» **PROMPT**: Drop all images. Then write out each line below exactly as given.

» **RECORDS PROVIDED**:
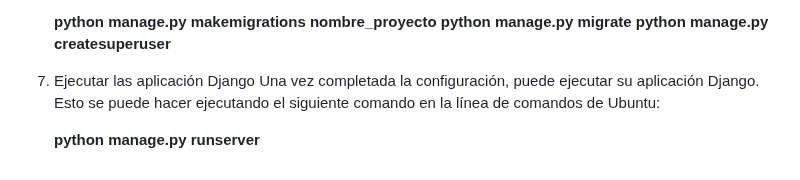
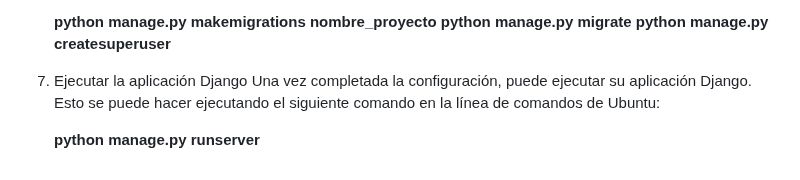
Before and after one commit to kaiserkey/Django, a Markdown page: README.md, the part around the change. GitHub-like rendering.

```diff
--- a/README.md
+++ b/README.md
@@ -81,7 +81,7 @@ Django se utiliza para crear y desarrollar aplicaciones tales como blogs, sitios
    **python manage.py migrate**
    **python manage.py createsuperuser**
 
-7. Ejecutar las aplicación Django
+7. Ejecutar la aplicación Django
    Una vez completada la configuración, puede ejecutar su aplicación Django. Esto se puede hacer ejecutando el siguiente comando en la línea de comandos de Ubuntu:
 
    **python manage.py runserver**
```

» **EXERCISE ANSWER**:
Before and after one commit to kaiserkey/Django, a Markdown page: README.md, the part around the change. GitHub-like rendering.

```diff
--- a/README.md
+++ b/README.md
@@ -81,7 +81,7 @@ Django se utiliza para crear y desarrollar aplicaciones tales como blogs, sitios
    **python manage.py migrate**
    **python manage.py createsuperuser**
 
-7. Ejecutar las aplicación Django
+7. Ejecutar la aplicación Django
    Una vez completada la configuración, puede ejecutar su aplicación Django. Esto se puede hacer ejecutando el siguiente comando en la línea de comandos de Ubuntu:
 
    **python manage.py runserver**
```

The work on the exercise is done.